Remember that the same caliphs who sold, bought and enslaved our ancestors are the same ones who colonised and brutally murdered hundreds of thousands before independence. To date, they have continued raiding our resources under the guise of foreign investments, development aid and globalisation.
Hanging onto fake self-righteousness, the colonists claimed almost the whole of Africa in 25 years (between 1885 and 1910). In the wake, they adopted uninformed, divisive, inaccurate and racist stereotypes of Africans. A clique of soulless brutes among them praised their Kings for enabling them to exterminate Africans for sport.
The US researcher, Caroline Elkins in her ‘Imperial Reckoning; The Untold Story of Britain’s Gulag in Kenya’ illustrates this gory truth rather vividly. She demonstrates that British colonial detour in Kenya was a brutal campaign of ethnic cleansing and genocide. It claimed 300,000 and spirited another 1.5 million natives into barbed-wire villages.

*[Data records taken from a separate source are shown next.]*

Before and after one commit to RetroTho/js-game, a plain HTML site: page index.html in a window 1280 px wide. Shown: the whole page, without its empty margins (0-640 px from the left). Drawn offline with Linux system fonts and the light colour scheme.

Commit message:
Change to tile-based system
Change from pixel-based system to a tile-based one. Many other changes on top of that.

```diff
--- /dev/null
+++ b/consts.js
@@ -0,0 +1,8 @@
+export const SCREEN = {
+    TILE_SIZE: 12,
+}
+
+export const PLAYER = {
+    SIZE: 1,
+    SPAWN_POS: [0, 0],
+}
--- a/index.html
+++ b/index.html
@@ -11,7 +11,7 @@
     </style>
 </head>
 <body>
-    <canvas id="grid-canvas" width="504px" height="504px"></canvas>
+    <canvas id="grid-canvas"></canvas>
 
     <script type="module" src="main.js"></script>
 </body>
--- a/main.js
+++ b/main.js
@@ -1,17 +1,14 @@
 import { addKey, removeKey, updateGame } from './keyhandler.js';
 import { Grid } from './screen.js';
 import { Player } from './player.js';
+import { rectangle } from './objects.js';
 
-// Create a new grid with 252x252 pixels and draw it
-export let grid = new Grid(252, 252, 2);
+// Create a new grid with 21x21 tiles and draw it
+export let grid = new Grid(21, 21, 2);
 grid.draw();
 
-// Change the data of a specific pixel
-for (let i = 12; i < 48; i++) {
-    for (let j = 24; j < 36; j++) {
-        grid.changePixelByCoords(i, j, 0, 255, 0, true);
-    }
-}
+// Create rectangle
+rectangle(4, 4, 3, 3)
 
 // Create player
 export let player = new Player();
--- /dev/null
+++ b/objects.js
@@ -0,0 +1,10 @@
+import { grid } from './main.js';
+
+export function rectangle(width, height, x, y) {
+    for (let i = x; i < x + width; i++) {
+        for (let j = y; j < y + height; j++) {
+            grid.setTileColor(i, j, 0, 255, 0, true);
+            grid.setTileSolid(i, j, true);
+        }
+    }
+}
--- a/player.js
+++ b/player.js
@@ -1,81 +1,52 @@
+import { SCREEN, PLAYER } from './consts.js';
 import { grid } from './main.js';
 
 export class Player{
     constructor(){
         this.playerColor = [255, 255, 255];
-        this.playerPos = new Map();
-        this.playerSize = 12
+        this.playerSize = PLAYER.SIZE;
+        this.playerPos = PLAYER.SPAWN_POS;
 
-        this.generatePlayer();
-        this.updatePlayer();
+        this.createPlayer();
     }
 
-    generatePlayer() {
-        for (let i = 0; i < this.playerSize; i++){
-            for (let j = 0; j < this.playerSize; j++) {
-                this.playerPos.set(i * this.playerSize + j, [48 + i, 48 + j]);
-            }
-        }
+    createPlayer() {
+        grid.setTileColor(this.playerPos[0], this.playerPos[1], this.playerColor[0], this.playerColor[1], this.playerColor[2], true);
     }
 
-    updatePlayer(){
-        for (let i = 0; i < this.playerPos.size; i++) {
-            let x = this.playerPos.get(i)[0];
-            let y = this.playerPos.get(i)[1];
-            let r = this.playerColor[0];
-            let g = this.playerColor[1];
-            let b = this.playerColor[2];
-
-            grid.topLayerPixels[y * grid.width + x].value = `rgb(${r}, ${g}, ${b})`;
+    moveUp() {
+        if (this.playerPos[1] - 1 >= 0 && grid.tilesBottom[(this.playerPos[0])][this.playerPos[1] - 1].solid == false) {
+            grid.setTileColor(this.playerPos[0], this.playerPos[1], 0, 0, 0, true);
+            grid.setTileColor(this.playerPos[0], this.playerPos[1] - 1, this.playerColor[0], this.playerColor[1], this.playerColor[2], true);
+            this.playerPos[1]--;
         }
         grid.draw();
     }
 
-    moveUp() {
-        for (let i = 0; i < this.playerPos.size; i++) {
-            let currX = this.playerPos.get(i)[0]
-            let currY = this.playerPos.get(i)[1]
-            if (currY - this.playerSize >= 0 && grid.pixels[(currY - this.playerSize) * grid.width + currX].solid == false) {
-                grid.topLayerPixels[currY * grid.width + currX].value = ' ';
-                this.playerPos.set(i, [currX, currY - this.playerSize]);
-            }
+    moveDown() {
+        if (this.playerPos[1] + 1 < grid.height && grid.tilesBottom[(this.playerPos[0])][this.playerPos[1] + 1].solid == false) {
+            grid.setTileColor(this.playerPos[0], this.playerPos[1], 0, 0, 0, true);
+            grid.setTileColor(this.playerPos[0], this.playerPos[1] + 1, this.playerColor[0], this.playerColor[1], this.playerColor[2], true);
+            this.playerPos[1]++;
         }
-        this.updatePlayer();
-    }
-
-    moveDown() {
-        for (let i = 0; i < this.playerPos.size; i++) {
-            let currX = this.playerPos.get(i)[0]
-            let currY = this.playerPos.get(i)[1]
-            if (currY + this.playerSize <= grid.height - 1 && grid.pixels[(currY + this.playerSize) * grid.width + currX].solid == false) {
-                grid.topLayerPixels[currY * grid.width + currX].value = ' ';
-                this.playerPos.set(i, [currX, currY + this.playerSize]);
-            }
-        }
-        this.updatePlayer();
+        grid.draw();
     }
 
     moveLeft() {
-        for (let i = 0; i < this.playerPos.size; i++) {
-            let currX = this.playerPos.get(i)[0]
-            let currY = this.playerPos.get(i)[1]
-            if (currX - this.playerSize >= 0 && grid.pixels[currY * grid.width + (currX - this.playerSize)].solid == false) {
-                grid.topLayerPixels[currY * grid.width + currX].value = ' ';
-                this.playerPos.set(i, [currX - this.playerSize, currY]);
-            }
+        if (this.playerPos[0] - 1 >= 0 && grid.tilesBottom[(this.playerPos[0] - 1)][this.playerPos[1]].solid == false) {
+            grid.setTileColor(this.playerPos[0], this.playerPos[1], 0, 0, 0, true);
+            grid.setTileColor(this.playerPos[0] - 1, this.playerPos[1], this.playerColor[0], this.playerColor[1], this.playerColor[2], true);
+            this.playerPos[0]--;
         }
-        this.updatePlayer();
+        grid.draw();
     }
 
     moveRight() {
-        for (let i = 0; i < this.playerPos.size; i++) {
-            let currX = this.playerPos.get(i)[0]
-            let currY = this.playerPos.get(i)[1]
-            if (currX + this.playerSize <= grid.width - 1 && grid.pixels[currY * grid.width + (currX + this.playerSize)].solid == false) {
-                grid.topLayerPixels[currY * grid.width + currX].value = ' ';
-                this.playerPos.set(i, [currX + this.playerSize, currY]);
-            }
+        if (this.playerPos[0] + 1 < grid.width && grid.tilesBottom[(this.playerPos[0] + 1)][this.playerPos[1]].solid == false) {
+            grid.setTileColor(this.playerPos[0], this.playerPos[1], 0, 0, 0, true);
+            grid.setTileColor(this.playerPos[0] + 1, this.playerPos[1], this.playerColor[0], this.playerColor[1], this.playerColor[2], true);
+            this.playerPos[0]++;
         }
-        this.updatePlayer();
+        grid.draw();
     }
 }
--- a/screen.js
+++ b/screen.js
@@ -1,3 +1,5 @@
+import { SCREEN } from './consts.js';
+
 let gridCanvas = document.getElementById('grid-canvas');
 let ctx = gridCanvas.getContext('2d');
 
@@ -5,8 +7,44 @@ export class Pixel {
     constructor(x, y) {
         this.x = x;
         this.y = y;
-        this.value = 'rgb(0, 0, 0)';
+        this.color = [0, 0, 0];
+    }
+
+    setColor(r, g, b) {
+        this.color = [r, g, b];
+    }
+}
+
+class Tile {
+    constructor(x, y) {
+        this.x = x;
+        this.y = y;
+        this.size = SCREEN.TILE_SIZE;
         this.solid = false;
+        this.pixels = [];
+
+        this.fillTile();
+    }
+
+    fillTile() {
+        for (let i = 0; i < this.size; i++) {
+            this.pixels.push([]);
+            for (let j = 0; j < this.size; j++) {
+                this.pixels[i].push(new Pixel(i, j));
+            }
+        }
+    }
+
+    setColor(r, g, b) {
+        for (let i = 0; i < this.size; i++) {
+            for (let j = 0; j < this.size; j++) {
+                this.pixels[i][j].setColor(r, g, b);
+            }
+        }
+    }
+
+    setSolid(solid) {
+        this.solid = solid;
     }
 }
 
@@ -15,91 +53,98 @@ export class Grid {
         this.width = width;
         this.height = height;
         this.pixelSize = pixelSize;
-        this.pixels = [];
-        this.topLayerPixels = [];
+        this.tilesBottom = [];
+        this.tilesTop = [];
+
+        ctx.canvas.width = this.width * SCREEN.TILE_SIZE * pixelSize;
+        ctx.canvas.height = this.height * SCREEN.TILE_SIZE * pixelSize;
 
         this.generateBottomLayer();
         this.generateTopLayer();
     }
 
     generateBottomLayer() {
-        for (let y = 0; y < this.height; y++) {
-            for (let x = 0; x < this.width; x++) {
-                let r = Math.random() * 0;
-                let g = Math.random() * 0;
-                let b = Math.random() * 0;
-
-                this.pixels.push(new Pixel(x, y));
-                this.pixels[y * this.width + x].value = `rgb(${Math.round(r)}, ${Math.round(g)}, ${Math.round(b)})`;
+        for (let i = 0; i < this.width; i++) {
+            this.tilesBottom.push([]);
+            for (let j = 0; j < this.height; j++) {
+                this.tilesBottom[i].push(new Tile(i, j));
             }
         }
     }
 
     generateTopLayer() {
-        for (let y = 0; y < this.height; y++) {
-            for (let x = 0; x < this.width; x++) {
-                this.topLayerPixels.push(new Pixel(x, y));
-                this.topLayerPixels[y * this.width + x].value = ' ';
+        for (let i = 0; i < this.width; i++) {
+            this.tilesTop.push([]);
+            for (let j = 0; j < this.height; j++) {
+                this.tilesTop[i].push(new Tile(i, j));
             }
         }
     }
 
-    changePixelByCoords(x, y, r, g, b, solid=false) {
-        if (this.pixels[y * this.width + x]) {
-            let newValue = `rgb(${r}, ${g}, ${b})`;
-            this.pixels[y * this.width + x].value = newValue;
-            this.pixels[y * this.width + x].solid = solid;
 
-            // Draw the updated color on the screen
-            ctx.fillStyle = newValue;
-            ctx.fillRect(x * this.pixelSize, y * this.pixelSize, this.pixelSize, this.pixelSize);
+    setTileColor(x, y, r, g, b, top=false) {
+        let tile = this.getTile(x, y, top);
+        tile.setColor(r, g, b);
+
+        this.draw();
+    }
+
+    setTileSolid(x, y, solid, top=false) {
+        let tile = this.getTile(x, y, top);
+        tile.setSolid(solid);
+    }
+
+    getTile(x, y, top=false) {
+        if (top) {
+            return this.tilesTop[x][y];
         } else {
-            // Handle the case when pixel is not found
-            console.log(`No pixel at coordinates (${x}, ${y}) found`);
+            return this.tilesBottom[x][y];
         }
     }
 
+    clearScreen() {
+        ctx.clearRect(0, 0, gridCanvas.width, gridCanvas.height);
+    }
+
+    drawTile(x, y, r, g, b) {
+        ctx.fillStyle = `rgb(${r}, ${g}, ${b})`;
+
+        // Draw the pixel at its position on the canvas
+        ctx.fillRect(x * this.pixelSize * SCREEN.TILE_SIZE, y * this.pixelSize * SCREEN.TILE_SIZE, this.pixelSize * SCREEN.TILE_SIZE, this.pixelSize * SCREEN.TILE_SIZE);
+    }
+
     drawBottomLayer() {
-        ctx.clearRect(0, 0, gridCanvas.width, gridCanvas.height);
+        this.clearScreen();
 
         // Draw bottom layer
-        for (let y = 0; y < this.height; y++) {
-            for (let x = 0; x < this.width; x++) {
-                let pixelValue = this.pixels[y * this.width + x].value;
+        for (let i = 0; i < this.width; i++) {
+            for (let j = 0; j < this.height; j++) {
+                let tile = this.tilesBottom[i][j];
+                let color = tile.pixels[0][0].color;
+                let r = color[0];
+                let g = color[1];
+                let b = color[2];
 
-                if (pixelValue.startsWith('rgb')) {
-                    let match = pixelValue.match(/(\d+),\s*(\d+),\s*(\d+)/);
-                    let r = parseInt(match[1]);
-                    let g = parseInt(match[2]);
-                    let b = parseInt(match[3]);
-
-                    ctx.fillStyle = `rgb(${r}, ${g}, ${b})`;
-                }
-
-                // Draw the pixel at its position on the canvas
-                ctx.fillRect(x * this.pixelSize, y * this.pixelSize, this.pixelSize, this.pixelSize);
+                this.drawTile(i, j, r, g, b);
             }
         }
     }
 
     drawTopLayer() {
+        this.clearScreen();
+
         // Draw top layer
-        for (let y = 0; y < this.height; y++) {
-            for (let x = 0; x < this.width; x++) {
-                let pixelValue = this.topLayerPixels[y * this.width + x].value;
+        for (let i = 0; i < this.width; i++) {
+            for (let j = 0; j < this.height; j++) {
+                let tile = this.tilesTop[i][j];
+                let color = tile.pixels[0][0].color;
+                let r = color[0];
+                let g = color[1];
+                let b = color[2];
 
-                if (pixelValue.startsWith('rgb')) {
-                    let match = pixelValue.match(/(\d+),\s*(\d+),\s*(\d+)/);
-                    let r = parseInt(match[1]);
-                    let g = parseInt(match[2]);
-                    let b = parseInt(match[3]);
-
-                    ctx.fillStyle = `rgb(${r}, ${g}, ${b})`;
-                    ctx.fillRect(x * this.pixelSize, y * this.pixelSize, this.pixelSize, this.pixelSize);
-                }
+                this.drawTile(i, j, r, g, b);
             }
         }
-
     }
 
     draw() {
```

Western media and colonial apologists would like to whitewash these crimes but the truth of unimaginable torture including public whipping, sodomy and castration will never die.
Though the ICC had not been invented back then to address that criminality can people with blood dripping from their hands claim the moral authority to seek justice for post-election victims? Does the leopard, if I may ask, lose its spots?
Before the Mau Mau took on the British, Colonel Richard Henry Meinertzhagen led a campaign that brutally decimated an estimated 1,500 Kenyans confiscating 11,000 heads of livestock. This is the tyrant who tricked and killed the celebrated Nandi leader, Orkoiyot Koitalel arap Samoei. Yet nobody ever took him to court until he died in 1967, a hero and no one ever apologized for his barbarism.
Elsewhere, the French, having occupied Algeria between 1830 and 1962, the victims, totally fed up, demonstrated against their tormentors in 1945 leading to bloody skirmishes. The French retaliated by killing about 6,000 Algerians thereby radicalised the latter who ended up waging war against the French. In retaliation, France took more than 500,000 soldiers to Algiers and murdered more than 1,000,000 locals between 1954 and 1962. Now you know why sceptics think France is shedding crocodile tears over justice for PEV victims.
Unfortunately these truths will be lost because lackeys sponsored by the West sell their snake oil of warped, hollow in the name of ‘justice’.
Who, if I may ask, was behind slave trade? According to Nathan Nunn in ‘The Legacy of Colonialism: A Model of Africa’s Underdevelopment’ the sale of human beings as slaves culminated in the exportation of 16.8 million Africans across the Atlantic Ocean. Those killed in the process outnumbered the survivors who reached the destinations of torture, toil and turmoil that awaited them.
In fact, the quicksand moral high ground claimed by ICC founders would have been hilarious were it not for the fact that it is as real as our skin colour.
How, possibly, can we forget colonial Uganda’s Master and Servant Ordinance of 1913, which jailed ‘natives’ for up to six months if they left employment before their contract was over. Similarly, in Tanzania, the British had put in place what was called the Whipping Regulations in which those working for the British got 12 strokes for deserting duty.
Today, the international trade dealings under the World Trade Organisation and the dynamics of globalisation operate along the same exploitative tendencies crafted more than 100 years ago.
Can we ever be more naïve than this?
(Mwangi is an Advocate of the High Court of Kenya)